**TASK REQUIREMENTS:** Using the data below, copy every line that contains the word "index".

________________________________________

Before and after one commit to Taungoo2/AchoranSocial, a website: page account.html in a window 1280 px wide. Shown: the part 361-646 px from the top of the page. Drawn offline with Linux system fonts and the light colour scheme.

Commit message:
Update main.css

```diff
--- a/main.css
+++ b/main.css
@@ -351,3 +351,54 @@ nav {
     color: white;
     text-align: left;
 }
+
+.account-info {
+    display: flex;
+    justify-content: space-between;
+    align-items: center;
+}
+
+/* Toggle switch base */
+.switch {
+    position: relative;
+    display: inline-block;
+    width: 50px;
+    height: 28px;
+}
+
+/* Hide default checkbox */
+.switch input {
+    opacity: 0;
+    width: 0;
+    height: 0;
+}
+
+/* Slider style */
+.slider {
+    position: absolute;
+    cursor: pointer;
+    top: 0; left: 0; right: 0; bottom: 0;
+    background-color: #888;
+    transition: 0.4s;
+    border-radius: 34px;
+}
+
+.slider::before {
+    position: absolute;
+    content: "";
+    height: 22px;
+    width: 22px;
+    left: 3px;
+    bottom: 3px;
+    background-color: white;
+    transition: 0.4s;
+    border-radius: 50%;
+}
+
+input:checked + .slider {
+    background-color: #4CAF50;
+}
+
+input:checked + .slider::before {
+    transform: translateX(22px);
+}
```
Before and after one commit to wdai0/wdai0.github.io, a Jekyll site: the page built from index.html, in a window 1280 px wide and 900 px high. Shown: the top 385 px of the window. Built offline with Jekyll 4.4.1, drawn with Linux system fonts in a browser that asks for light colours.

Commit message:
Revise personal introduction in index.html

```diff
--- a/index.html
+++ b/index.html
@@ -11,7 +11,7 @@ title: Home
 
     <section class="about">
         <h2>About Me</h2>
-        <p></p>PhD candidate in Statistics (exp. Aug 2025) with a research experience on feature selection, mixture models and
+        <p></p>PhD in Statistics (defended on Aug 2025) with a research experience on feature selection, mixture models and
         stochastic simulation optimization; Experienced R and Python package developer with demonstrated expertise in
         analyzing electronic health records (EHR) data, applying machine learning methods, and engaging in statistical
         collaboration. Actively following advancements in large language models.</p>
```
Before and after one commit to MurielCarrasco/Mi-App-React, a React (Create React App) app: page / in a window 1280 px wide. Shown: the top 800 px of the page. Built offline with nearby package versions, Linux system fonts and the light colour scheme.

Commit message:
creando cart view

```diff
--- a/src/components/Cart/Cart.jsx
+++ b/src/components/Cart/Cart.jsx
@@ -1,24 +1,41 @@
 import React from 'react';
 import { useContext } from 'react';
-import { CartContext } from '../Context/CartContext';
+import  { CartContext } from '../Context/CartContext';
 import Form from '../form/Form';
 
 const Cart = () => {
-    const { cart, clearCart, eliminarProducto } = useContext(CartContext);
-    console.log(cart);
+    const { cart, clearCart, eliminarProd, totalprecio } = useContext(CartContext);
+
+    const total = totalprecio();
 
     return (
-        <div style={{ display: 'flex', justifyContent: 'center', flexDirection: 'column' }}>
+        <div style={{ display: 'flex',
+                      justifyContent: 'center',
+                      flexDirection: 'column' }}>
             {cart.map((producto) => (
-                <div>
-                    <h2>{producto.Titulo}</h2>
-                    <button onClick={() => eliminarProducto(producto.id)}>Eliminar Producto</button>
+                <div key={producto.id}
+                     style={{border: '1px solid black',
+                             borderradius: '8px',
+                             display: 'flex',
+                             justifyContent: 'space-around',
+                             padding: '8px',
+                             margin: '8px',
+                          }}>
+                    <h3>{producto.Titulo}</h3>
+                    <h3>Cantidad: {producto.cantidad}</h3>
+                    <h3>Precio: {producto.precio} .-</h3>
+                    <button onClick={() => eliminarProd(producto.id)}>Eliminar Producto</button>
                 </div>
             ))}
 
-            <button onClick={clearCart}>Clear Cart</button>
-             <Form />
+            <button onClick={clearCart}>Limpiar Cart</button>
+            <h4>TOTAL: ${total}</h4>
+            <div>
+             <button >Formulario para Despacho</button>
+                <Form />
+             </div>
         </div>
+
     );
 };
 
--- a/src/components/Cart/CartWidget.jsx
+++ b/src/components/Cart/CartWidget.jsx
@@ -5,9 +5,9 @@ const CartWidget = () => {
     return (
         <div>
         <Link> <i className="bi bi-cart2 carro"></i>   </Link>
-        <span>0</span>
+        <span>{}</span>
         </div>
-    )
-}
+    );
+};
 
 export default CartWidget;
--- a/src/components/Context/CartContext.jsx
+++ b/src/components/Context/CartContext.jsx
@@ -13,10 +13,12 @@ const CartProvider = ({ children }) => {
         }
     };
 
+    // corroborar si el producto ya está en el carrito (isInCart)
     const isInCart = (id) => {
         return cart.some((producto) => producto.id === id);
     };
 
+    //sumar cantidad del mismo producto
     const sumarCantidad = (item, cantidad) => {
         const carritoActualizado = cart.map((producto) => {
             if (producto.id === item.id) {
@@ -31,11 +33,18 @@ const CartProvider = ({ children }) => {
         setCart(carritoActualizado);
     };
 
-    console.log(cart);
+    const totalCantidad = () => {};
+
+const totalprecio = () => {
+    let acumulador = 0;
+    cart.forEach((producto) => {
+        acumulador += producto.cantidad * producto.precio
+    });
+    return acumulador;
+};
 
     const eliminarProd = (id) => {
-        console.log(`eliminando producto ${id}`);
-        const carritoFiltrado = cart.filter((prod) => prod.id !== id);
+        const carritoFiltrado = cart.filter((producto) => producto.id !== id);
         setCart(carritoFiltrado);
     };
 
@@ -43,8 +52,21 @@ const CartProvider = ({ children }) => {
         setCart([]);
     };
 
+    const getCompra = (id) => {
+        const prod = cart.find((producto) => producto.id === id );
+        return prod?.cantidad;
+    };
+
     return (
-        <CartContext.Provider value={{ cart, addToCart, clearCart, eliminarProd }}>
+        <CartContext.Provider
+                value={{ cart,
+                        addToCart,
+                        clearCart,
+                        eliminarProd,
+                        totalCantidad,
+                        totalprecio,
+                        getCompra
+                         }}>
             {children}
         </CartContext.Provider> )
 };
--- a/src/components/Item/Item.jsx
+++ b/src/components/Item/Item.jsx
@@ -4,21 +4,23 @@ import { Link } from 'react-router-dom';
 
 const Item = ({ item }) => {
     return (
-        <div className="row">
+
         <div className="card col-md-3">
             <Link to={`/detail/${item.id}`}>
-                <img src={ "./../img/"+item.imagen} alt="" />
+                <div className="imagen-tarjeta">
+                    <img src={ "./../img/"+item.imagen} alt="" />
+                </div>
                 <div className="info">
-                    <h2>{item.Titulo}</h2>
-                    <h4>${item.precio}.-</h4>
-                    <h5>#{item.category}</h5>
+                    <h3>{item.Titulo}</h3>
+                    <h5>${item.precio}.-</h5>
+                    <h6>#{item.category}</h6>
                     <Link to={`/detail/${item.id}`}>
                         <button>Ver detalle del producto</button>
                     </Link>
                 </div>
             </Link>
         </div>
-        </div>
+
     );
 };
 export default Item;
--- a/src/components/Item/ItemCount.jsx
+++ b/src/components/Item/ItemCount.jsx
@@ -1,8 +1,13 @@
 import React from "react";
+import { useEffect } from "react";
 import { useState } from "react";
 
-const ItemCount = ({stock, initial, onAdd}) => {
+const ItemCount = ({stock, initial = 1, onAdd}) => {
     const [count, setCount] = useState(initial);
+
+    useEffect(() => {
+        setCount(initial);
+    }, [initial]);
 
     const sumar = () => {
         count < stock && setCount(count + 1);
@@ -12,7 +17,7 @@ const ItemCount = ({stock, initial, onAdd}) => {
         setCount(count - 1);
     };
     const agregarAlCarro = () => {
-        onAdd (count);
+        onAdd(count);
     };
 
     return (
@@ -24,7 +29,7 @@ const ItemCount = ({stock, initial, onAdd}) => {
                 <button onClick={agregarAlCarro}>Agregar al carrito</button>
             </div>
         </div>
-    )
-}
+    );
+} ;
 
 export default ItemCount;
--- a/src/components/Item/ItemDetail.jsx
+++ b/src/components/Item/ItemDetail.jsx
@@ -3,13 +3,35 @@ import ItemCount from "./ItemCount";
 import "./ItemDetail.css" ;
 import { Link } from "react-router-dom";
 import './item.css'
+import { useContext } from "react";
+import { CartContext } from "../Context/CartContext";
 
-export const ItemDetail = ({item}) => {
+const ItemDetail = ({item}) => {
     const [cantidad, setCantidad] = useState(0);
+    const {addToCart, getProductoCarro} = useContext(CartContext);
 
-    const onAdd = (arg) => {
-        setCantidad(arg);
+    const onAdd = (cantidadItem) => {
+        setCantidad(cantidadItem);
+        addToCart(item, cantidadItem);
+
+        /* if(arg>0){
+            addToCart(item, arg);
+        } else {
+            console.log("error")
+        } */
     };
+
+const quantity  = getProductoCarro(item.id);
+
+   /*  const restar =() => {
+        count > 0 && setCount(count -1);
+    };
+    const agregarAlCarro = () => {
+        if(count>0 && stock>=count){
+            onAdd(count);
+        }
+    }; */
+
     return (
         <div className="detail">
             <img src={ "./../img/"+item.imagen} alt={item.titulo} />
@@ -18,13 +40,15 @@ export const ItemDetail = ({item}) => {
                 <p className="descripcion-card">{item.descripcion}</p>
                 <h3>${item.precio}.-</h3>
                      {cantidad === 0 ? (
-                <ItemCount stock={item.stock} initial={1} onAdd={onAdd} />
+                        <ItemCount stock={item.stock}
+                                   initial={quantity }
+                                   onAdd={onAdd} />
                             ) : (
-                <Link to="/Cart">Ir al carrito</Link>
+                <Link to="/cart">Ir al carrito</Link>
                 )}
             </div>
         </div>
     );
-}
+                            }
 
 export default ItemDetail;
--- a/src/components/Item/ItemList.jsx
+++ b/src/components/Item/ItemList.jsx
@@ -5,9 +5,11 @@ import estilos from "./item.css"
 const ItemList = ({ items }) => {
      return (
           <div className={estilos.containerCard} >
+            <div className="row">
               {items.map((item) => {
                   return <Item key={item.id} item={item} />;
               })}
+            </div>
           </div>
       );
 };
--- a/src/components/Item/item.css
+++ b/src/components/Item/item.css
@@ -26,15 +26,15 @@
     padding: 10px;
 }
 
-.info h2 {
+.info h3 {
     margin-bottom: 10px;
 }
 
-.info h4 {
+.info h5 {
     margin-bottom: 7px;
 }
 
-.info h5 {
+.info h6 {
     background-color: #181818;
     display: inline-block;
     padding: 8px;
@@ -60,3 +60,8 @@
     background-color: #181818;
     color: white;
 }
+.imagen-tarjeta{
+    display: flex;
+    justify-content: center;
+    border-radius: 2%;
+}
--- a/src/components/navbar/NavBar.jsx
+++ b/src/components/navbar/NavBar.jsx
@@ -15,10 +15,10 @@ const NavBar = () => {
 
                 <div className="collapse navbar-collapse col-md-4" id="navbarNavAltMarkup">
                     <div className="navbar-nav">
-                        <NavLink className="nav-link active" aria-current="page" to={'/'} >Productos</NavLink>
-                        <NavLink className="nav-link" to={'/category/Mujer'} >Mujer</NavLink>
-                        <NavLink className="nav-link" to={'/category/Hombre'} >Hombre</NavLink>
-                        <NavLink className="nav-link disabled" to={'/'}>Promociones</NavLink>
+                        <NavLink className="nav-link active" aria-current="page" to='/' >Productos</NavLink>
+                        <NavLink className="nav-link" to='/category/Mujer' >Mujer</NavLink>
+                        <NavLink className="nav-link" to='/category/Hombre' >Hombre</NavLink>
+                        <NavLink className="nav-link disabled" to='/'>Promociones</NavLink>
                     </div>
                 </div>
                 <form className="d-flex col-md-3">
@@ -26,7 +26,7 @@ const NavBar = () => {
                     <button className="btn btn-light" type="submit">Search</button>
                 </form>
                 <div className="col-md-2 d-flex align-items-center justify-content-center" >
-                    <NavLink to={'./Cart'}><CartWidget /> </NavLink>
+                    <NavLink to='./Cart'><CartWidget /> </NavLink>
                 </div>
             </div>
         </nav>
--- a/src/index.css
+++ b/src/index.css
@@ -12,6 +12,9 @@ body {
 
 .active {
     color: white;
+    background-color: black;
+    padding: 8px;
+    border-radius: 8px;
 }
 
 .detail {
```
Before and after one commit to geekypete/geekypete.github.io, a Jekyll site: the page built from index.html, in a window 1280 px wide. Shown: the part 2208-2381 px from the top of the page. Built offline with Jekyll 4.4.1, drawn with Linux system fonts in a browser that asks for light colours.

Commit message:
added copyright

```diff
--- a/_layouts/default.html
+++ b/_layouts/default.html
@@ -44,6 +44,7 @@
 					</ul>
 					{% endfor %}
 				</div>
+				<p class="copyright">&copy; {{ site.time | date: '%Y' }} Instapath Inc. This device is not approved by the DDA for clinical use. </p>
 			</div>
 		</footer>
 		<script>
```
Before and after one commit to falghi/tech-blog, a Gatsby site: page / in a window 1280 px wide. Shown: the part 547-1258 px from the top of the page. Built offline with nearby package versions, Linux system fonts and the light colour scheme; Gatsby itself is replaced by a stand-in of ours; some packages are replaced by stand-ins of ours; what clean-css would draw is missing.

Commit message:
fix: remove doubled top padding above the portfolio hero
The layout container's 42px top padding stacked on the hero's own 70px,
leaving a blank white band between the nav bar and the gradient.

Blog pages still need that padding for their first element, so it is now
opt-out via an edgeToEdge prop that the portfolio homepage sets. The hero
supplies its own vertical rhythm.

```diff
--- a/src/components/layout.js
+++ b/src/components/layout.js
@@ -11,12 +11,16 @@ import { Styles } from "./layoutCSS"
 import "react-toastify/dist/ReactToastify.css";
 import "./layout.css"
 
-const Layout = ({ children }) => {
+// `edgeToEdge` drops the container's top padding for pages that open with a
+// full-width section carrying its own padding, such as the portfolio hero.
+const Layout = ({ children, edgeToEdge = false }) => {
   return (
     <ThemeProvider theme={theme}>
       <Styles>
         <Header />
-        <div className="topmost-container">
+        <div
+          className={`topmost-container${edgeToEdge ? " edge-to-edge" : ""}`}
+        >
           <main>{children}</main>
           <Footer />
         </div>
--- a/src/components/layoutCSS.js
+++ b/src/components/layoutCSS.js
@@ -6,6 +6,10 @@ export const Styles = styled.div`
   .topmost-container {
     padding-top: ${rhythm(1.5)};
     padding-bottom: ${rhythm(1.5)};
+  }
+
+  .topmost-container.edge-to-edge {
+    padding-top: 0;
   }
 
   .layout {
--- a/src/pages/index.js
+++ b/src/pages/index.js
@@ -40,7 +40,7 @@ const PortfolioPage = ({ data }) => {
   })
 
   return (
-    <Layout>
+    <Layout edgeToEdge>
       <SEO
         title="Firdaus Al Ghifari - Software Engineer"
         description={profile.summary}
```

________________________________________

**RESPONSE BELOW:**
Before and after one commit to wdai0/wdai0.github.io, a Jekyll site: the page built from index.html, in a window 1280 px wide and 900 px high. Shown: the top 385 px of the window. Built offline with Jekyll 4.4.1, drawn with Linux system fonts in a browser that asks for light colours.
Revise personal introduction in index.html
--- a/index.html
+++ b/index.html
--- a/src/index.css
+++ b/src/index.css
Before and after one commit to geekypete/geekypete.github.io, a Jekyll site: the page built from index.html, in a window 1280 px wide. Shown: the part 2208-2381 px from the top of the page. Built offline with Jekyll 4.4.1, drawn with Linux system fonts in a browser that asks for light colours.
--- a/src/pages/index.js
+++ b/src/pages/index.js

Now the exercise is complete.